In addition to the protests, the call by the February 14 coalition [an opposition group] to go on strike was widely followed. Not only did stores close, but we also boycotted government offices. Activists also tried to block roads by burning tires.
 
“On strike”, a photo uploaded to a Facebook page for Daih.
 
Who can honestly believe that the government is sincerely open to dialogue when not a single prisoner has been freed? When doctors are still arrested for daring to treat protesters? When the number of deaths continues to rise? Opposition MPs have even resigned from parliament [11 out of 18 resigned in April 2011]. The government continues to turn a deaf ear. It only understands the language of violence. [Editors Note: the Bahraini Minister of Communications, Samira Rajeb, claimed Thursday on FRANCE 24 that she had tried to start a dialogue with the opposition and that the police repression was simply in response to the protesters’ violence].
 
Clashes between police and protesters in Daih.

Comments

european, north american,

european, north american, arab and other muslim governments talked a lot about syria, tunisia, lybia. if sunnis die they are provided with weapons to topple the dictators.

bahrainis demonstrate (well relatively peacefully) for more than two years, hundreds, maybe thousands have been tortured, thousands detained.
some, verifiably, have been killed.

so, wonder why is there are no more voices than some bahrainis, some persians, some human rights organizations to raise awareness of the plight of the shia in bahrain and to demand change.

the monarchy ought to take actions and let shia participate in the governance of the nation.
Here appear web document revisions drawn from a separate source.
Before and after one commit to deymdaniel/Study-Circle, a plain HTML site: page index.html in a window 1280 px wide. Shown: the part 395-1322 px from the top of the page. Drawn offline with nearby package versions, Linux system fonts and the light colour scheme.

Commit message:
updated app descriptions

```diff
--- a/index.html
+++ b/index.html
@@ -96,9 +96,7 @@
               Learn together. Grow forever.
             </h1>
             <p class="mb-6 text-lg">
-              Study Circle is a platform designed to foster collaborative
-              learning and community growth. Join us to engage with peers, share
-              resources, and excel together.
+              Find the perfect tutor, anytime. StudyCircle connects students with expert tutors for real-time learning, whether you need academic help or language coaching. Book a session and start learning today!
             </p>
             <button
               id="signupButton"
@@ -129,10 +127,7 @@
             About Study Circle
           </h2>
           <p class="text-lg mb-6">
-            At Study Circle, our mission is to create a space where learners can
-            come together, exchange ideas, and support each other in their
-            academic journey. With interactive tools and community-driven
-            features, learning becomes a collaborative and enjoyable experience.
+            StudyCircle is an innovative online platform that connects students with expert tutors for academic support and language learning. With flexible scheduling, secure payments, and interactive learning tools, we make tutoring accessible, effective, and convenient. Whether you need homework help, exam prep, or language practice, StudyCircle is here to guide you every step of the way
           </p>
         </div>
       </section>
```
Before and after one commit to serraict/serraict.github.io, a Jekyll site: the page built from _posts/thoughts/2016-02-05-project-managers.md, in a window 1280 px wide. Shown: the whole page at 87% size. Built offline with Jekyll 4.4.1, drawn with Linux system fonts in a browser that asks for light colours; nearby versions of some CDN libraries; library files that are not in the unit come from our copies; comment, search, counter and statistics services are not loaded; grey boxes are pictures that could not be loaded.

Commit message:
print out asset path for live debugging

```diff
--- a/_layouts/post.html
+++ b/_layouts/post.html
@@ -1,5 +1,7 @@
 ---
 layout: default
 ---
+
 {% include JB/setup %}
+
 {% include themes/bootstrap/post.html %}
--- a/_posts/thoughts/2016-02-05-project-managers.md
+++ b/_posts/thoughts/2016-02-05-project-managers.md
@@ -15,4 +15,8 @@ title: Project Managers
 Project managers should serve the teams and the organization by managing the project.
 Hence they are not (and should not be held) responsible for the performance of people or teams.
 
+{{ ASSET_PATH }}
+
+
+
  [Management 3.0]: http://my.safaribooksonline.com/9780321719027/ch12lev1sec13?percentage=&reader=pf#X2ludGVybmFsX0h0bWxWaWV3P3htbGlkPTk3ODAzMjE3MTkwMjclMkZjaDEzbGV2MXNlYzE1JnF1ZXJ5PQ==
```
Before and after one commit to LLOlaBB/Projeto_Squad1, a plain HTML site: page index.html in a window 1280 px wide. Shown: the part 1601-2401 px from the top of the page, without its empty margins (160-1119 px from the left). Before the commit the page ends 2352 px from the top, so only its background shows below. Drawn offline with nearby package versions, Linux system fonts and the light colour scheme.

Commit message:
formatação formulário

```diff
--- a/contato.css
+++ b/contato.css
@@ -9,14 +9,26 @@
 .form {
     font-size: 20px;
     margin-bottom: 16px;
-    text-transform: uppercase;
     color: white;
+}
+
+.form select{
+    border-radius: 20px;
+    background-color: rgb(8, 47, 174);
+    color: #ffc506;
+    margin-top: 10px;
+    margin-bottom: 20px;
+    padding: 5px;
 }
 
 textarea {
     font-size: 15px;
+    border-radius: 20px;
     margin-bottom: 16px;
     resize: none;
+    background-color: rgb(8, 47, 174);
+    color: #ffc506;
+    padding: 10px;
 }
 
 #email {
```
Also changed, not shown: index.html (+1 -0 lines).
if they wait longer and longer, some shia might feel the urge to take up arms and start an armed struggle (as in syria, in lybia, etc.).
in this part of the world it seems only weapons make your voice heard (unfortunately).

despite the violence (rubber bullets, life ammunition, etc. by security forces) the protests so far (except for some stones that have been tossed) were mostly peaceful and nonviolent.

the ball clearly is in the field of the monarchies (saudi arabia included, since they send the police forces; mostly the police are saudis, they get paid well, and therefore are committed, act with fervour.)

so, participation in a possible democratic process or more violence and a level of escalation that may lead to more bloodshed. unfortunately, egypt, syria, etc. do not provide encouraging test cases and precedents.

Comparing the treatment of protestors in Bahrain to Syria

The video shows a protester in Bahrain who is confronting the police while he was insulting them and daring them to shoot him, and they refrained from even touching him, and while other protesters were throwing objects at the police! Amazing self retrain from a police force in a Arabic country, to say the least.
Now compare that to what is happening in Syria, where peaceful demonstrators were attacked using all kinds of weapons, from knifes to firearms to sharp shooters on the roofs.
A demonstration in the Syrian regime controlled areas carries the risk of death, and being suspected to be a reporter or being spotted with a camera near a demonstration carries a immediate death sentence. More than 70,000 Syrians have been killed so far by the Syrian regime and hundreds of thousands remain jailed, while getting tortured and many of them are killed daily.
Syrians would envy the Bahrainis for the treatment they are getting from their government when they protest, and it is shameful for anyone with any conscience to belittle the atrocities suffered by the Syrians and to equal them to the inconveniences that the Bahraini protesters are subjected to..

Close